■ **TASK DESCRIPTION**: Every line below that contains "consent" is to be copied.

■ **THE INPUT**:

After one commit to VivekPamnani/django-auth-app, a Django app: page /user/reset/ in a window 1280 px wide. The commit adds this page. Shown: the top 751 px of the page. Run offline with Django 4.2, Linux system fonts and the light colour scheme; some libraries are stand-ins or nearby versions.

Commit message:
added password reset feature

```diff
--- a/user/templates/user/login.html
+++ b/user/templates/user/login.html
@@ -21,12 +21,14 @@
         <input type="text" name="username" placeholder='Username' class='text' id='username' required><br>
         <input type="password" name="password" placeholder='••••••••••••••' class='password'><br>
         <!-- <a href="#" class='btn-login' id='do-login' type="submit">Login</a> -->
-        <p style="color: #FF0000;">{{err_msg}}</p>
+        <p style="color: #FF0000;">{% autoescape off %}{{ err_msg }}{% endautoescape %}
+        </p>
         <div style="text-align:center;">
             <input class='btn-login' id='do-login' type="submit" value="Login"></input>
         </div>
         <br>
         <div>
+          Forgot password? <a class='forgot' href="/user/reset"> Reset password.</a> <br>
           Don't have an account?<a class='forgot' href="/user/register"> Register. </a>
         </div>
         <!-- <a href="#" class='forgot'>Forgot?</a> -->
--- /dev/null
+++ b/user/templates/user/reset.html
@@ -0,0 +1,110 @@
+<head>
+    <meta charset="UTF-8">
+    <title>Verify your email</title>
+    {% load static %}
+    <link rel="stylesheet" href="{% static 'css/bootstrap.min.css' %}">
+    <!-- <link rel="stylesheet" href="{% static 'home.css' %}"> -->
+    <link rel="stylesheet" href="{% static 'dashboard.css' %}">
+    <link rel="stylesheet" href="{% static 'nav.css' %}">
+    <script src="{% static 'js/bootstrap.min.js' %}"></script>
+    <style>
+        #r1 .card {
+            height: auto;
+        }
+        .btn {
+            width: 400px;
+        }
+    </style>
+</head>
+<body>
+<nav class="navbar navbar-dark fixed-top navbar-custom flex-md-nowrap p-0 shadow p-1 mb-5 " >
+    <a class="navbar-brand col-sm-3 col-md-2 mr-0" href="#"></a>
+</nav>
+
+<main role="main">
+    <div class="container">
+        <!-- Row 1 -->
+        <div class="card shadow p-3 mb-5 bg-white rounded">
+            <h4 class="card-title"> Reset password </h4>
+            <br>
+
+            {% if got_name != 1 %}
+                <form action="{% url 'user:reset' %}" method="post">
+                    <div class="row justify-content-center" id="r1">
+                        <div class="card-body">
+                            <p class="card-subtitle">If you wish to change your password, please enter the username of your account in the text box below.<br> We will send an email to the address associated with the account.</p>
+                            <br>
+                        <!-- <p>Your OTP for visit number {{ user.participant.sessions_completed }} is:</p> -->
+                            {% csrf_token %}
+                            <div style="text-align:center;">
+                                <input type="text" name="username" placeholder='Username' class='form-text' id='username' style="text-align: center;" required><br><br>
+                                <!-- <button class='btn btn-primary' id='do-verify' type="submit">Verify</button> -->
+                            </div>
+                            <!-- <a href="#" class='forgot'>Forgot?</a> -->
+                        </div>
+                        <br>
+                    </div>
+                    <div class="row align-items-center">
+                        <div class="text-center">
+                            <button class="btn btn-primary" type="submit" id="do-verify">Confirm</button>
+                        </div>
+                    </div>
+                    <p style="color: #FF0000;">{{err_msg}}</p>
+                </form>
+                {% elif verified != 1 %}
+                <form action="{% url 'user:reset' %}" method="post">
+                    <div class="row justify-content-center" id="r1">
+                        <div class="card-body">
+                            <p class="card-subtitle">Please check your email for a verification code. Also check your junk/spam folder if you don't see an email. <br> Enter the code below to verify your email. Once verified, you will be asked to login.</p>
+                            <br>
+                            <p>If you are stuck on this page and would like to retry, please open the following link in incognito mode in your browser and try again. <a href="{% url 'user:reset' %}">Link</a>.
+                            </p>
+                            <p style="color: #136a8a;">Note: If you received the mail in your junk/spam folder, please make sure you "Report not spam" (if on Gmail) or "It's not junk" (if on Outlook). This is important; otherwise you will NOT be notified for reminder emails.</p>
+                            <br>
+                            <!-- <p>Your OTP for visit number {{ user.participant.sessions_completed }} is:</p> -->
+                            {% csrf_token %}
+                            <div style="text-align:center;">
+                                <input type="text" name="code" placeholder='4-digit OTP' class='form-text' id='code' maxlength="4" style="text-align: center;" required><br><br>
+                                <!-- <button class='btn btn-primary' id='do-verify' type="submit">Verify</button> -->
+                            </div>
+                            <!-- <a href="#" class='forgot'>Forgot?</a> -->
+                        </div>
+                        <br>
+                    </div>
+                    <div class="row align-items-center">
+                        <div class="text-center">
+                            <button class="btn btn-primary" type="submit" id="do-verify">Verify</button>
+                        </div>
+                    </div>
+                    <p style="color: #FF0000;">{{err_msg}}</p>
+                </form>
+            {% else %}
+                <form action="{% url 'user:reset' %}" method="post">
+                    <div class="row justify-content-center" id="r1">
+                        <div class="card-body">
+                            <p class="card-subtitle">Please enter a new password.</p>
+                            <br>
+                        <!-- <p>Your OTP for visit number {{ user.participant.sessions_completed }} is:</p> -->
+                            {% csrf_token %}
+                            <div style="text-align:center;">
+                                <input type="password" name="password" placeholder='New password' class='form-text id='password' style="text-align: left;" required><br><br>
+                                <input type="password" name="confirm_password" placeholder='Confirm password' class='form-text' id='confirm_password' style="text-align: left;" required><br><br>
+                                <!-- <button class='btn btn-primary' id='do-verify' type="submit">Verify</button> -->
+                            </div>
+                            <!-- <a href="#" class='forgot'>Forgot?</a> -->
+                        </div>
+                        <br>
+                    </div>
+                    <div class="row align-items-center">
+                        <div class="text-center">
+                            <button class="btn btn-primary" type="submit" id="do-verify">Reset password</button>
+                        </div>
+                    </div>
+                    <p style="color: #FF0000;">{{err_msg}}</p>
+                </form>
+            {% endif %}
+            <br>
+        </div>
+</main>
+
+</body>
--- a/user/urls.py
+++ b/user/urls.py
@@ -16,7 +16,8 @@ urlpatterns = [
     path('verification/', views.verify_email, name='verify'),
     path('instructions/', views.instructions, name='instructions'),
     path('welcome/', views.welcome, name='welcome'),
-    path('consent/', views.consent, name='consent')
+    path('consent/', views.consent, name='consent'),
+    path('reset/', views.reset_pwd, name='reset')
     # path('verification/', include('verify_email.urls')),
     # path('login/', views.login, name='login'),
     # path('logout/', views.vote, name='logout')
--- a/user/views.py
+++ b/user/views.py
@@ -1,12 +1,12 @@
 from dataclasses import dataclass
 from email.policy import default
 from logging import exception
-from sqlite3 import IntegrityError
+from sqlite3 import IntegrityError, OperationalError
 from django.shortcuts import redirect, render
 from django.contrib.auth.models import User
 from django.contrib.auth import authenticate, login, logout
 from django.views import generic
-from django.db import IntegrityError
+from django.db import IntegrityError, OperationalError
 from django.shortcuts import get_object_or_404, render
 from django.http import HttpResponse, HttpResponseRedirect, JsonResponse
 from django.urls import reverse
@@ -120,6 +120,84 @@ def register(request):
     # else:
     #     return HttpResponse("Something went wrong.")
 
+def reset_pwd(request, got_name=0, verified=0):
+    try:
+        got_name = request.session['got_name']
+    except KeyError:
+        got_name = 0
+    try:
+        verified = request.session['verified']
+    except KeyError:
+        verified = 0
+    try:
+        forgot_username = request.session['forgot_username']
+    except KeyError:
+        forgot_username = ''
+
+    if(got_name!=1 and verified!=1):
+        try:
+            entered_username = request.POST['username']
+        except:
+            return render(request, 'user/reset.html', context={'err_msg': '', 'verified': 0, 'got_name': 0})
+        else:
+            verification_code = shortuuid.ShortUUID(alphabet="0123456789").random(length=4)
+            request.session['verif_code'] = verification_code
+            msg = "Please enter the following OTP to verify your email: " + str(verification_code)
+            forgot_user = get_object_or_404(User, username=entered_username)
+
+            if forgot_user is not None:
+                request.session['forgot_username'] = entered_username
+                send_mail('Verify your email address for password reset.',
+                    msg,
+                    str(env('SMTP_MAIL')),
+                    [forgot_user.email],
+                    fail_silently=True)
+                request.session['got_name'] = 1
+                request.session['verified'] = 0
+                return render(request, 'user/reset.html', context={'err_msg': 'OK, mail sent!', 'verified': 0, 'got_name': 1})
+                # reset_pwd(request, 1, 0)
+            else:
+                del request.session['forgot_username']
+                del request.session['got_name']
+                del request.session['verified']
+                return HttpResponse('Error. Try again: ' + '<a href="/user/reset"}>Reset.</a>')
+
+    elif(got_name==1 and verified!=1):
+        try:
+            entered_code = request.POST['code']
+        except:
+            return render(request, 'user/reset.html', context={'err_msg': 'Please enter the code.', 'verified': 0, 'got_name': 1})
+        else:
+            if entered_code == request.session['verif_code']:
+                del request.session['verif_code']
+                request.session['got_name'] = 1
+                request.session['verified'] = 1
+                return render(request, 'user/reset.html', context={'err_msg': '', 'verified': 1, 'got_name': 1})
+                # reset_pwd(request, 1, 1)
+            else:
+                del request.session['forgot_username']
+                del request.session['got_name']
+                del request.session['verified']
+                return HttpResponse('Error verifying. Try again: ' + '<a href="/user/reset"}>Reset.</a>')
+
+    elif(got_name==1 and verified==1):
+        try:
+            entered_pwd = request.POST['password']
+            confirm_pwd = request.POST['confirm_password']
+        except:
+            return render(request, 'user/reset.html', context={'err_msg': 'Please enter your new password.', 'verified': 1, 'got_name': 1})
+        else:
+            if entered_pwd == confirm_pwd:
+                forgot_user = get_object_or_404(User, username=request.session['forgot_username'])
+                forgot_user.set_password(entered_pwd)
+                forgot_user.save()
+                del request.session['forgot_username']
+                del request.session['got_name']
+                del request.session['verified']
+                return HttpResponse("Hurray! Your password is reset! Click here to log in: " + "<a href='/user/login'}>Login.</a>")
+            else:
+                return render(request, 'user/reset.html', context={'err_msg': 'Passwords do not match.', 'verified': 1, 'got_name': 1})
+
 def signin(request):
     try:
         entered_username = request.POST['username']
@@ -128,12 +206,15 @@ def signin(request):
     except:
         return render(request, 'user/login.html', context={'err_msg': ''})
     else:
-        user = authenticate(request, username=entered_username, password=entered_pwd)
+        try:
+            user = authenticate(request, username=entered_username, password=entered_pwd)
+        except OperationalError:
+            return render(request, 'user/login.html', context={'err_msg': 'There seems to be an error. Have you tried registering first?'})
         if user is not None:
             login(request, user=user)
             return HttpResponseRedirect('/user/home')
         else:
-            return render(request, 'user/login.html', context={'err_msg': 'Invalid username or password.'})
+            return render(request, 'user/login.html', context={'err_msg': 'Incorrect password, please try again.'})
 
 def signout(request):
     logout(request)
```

■ **RESPONSE**:
-    path('consent/', views.consent, name='consent')
+    path('consent/', views.consent, name='consent'),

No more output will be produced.